Three Equity Factors


Stocks have higher expected returns than fixed incomes.


Small company stocks have higher expected returns than large company stocks.


Lower-priced "value" stocks have higher expected returns than higher-priced "growth" stocks.


Risk Means Opportunity

We stand by the philosophy that investors are rewarded in proportion to the risk they take. Framing decisions around compensated risk factors in the equity and bond markets connects investors to the forces that create opportunities to build wealth over time. While returns come from risk, not all risk is created equal. We believe that everything we have learned about expected returns in the equity markets can be summarized in three dimensions. The first dimension is that stocks are riskier than bonds and have greater expected returns. Relative performance among stocks is largely driven by the two other dimensions: small/large and value/growth. Many economists believe that small cap and value stocks outperform because the market rationally discounts their prices to reflect underlying risk. The lower prices give investors greater upside as compensation for bearing this risk.
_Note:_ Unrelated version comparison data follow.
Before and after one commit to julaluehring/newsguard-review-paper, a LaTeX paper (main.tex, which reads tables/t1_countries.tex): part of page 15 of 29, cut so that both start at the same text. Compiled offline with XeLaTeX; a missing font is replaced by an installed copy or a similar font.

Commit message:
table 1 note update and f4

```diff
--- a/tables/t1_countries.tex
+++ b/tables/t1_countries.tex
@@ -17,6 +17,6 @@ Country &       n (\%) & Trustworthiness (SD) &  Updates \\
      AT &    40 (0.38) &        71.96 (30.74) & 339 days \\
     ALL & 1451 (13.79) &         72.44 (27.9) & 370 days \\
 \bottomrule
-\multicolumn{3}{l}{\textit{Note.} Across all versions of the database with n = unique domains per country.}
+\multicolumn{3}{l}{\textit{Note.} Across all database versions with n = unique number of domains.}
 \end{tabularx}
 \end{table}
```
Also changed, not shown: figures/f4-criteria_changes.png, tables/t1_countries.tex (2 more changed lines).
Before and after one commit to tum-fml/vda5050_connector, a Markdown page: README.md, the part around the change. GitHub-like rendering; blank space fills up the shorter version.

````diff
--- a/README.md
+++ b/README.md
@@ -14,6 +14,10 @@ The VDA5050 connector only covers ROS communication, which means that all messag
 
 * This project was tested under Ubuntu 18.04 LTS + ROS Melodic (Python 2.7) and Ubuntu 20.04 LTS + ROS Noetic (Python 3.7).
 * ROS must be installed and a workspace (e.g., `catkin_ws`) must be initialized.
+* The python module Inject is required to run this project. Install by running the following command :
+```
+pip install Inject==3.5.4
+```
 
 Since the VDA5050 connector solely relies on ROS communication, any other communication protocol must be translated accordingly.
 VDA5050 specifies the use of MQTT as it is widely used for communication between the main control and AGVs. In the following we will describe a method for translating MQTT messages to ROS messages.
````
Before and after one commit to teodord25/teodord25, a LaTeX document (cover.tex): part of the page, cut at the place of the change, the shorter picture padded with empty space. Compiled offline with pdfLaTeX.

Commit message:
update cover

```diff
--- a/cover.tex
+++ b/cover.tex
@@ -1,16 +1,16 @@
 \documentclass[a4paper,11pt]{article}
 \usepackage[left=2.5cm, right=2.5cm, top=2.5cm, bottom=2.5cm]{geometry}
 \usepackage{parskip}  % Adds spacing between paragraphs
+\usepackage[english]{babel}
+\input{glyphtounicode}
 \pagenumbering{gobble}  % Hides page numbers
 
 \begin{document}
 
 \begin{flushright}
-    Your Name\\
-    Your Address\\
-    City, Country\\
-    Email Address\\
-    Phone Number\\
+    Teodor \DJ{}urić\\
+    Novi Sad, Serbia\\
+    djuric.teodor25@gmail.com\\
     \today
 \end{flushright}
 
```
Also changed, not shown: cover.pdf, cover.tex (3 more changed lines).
One of Global Trust’s core beliefs is that markets are efficient and work. Traditionally, managers strive to “beat” the market by seeking pricing mistakes and attempting to predict the future. Too often, this strategy proves costly and futile. At Global Trust, we see capital markets as an ally, not an adversary. Rather than speculating or seeking out “mistaken” prices, we investigate the ways that markets compensate investors. Markets throughout the world have a history of rewarding investors for the risk they take and capital they supply to launch and expand companies. Companies compete with one another for investment capital, and investors compete with one another to find the most attractive returns. This competition quickly drives prices to “fair value,” ensuring that no investor can expect higher returns without bearing higher risk. Since information on public companies is widely disseminated, gaining an edge on other investors is difficult. Does this mean that all markets are perfectly efficient and all companies are correctly priced? No, it does not, but it does indicate that markets and company prices are a function of all the public information available at any given time.
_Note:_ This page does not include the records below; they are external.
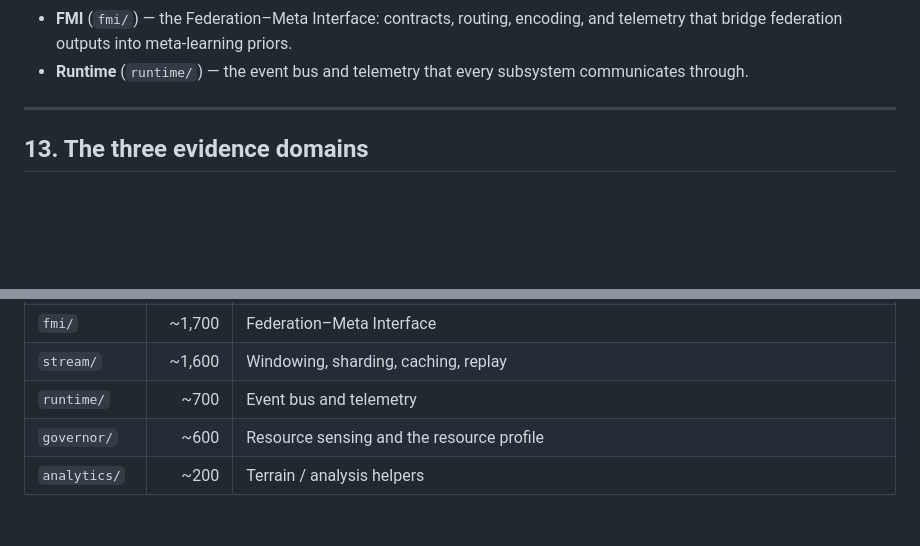
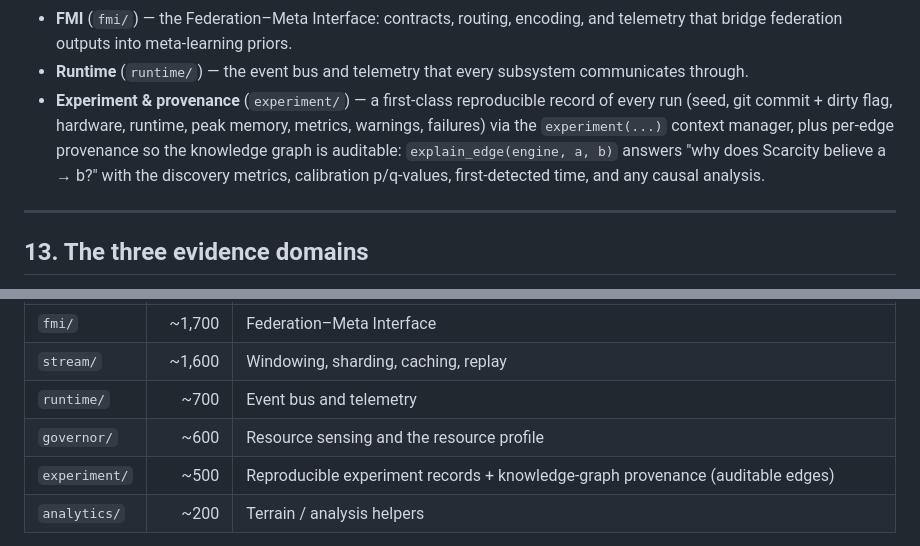
Before and after one commit to Omega-Makena/KScarcity, a Markdown page: docs/SYSTEM_ARCHITECTURE.md, 2 parts joined by grey strips. Rendered like a GitHub page; blank space fills up the shorter version.

Commit message:
docs: document experiment + provenance layer in architecture guide

```diff
--- a/docs/SYSTEM_ARCHITECTURE.md
+++ b/docs/SYSTEM_ARCHITECTURE.md
@@ -496,6 +496,12 @@ debt-to-GDP).
   and telemetry that bridge federation outputs into meta-learning priors.
 - **Runtime** (`runtime/`) — the event bus and telemetry that every subsystem
   communicates through.
+- **Experiment & provenance** (`experiment/`) — a first-class reproducible record
+  of every run (seed, git commit + dirty flag, hardware, runtime, peak memory,
+  metrics, warnings, failures) via the `experiment(...)` context manager, plus
+  per-edge provenance so the knowledge graph is auditable: `explain_edge(engine,
+  a, b)` answers "why does Scarcity believe a → b?" with the discovery metrics,
+  calibration p/q-values, first-detected time, and any causal analysis.
 
 ---
 
@@ -560,6 +566,7 @@ See [CONFIG_REFERENCE](CONFIG_REFERENCE.md) for the full list.
 | `stream/` | ~1,600 | Windowing, sharding, caching, replay |
 | `runtime/` | ~700 | Event bus and telemetry |
 | `governor/` | ~600 | Resource sensing and the resource profile |
+| `experiment/` | ~500 | Reproducible experiment records + knowledge-graph provenance (auditable edges) |
 | `analytics/` | ~200 | Terrain / analysis helpers |
 
 Key single files: `engine/engine_v2.py` (`OnlineDiscoveryEngine`),
```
The Fixed Income Factors

We approach fixed income primarily as a strategy to maximize overall portfolio performance. Shorter-term, high-quality debt instruments tend to have less risk. In other words, longer-term instruments are risker than shorter-term ones, and instruments of lower credit quality are riskier than those with higher credit quality. Our lower-risk bond strategies help temper total portfolio volatility to take more risk in equities, where expected returns are greater.

Deliberate & Diversified

We believe that diversification is essential to a solid investment strategy because it washes away the random fortunes of individual stocks and positions portfolios to capture the returns of broad economic forces. We diversify not only in the amount of securities held but also in the range of capital market strategies we explore and develop. In this way, we focus on the factors that drive investment returns and reduce excess and undesirable risk. Specifically, we diversify your portfolio based on your risk/reward ratio and your objectives.